The Osei-Nketia camp is awaiting further medical reports after the teenager suffered a broken radius bone near his right elbow. He could be sidelined for about six weeks.
Osei-Nketia, the son of former Kiwi sprint champ Gus Nketia, was the talk of the sports world last year after winning the Australian title but he has been brought to a sudden halt.
The accident occurred near the college in Wellington late on Friday night.
"I'm not happy – it was unnecessary, it happened in darkness which is the problem," said Henley-Smith, the college's boarding director and a former top sprinter himself.
"This is a good lesson and a number of people are now talking to him about taking responsibility. He's a big boy now.
"He's pretty sad. He says he went over the handlebars – that's his story."

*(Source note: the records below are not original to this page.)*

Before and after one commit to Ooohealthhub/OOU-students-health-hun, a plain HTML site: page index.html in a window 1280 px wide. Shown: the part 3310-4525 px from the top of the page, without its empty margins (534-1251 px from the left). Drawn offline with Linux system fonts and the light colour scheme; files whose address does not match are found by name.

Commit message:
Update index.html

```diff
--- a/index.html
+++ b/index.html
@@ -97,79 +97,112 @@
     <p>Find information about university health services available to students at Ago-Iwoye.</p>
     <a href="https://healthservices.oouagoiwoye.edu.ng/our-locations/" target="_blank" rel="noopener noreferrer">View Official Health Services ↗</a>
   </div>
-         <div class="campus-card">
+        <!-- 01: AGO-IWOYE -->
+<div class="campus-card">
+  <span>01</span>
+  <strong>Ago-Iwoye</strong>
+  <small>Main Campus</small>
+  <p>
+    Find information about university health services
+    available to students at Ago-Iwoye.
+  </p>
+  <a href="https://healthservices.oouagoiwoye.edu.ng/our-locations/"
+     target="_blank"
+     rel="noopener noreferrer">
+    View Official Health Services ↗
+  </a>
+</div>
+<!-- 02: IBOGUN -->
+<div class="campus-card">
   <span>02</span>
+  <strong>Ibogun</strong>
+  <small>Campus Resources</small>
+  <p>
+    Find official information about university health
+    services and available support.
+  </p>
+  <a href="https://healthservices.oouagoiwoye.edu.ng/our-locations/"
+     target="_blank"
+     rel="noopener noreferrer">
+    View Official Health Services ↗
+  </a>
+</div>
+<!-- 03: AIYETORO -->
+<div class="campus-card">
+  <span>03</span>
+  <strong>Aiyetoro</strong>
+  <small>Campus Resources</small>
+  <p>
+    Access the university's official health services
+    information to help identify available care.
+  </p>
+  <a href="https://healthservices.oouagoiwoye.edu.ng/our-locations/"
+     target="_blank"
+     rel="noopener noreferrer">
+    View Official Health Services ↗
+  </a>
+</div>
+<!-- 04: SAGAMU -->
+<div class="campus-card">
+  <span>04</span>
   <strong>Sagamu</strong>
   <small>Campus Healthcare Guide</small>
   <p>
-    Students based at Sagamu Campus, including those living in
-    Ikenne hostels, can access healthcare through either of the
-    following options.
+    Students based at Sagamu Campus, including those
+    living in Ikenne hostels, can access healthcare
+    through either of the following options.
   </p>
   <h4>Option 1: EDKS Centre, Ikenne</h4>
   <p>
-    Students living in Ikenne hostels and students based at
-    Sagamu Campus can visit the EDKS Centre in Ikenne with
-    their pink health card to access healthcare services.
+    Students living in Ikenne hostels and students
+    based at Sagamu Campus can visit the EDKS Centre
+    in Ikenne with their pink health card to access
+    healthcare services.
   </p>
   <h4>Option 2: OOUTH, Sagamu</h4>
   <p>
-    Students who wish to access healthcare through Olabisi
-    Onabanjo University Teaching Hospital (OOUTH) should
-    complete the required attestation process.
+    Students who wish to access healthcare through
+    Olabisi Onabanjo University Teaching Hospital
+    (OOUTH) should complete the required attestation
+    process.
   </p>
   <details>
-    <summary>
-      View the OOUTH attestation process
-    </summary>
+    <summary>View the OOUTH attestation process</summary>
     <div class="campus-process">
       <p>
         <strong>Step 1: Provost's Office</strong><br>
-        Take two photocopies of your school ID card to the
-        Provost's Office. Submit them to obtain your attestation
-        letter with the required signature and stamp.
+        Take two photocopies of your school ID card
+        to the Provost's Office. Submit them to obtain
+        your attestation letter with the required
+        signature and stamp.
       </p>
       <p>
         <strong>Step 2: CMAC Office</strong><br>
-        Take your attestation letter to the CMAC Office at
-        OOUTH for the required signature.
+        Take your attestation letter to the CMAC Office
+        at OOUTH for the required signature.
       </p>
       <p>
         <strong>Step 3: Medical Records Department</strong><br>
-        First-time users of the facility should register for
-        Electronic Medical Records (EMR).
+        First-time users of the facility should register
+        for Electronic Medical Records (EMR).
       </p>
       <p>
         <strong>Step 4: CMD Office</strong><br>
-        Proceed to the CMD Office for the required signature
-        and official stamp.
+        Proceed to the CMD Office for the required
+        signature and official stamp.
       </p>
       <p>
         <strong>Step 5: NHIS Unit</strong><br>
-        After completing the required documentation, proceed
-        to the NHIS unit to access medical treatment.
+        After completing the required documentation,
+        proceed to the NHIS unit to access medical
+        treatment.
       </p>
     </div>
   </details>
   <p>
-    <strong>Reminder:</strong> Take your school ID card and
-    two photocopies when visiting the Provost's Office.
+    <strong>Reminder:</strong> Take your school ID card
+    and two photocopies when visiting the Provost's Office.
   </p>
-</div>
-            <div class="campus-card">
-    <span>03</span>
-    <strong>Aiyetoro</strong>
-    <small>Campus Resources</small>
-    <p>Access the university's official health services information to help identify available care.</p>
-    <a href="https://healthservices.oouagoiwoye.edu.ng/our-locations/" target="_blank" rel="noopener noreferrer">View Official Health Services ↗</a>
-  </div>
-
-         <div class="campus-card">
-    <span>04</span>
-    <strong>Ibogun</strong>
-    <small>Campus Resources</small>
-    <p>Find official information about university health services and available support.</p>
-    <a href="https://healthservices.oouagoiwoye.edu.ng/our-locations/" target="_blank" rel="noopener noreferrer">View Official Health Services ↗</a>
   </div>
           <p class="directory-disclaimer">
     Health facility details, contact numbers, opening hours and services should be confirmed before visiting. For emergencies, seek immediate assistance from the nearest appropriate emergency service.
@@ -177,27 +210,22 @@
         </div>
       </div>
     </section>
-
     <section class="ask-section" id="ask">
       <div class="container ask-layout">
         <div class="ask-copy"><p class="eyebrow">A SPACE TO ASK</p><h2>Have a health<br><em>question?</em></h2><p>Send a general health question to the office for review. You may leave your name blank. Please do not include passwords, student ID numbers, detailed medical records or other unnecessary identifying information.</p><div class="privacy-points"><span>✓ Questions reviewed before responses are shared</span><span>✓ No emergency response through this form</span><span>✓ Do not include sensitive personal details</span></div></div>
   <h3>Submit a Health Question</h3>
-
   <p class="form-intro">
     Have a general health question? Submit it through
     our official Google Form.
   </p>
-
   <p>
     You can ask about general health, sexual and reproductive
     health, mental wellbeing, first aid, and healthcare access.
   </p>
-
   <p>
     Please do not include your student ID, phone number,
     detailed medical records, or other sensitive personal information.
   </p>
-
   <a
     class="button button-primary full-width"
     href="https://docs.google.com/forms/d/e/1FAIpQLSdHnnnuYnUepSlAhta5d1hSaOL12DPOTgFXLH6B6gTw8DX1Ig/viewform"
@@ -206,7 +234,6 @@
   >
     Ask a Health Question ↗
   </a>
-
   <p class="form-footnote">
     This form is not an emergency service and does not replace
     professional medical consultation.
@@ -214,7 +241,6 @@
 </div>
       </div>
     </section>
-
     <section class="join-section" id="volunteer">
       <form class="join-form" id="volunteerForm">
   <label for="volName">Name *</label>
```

National 200m record holder Millar moved from Tauranga to Wellington recently to train with Osei-Nketia, the 100m champion. Henley-Smith said both were making good progress, Millar in particular.
Osei-Nketia's story grabbed the headlines last year, with the youngster choosing to represent New Zealand over Australia even though his family has lived in Canberra since 2011. Raised in Auckland, "Fast Eddie" also has aspirations to be an All Black.
Ranked inside the world's top 54, the Japan Olympics were beckoning. But Olympic qualification has become trickier because of the worldwide pandemic.
Osei-Nkeitia has a best 100m time of 10.19s, with the qualifying mark being 10.05s.
There is also a points qualification system but that route is problematic because New Zealand's Covid-19 quarantine requirements make travel to events in Australia too costly.
Meeting the qualification time is regarded as the only surefire way of satisfying the Olympic selectors.
With the 2020 Tokyo Olympics postponed for a year, Osei-Nketia has been able to make major headway with his education which has delighted everyone involved, Henley-Smith said.
But the cycle crash has put a spoke in his wheels.
"I'd call this a minor setback," Henley-Smith said.
"One of the first things I asked is 'have you rung your dad yet?' He has now.
"As you can see I'm pretty mad. But young people make mistakes. He will learn from the experience."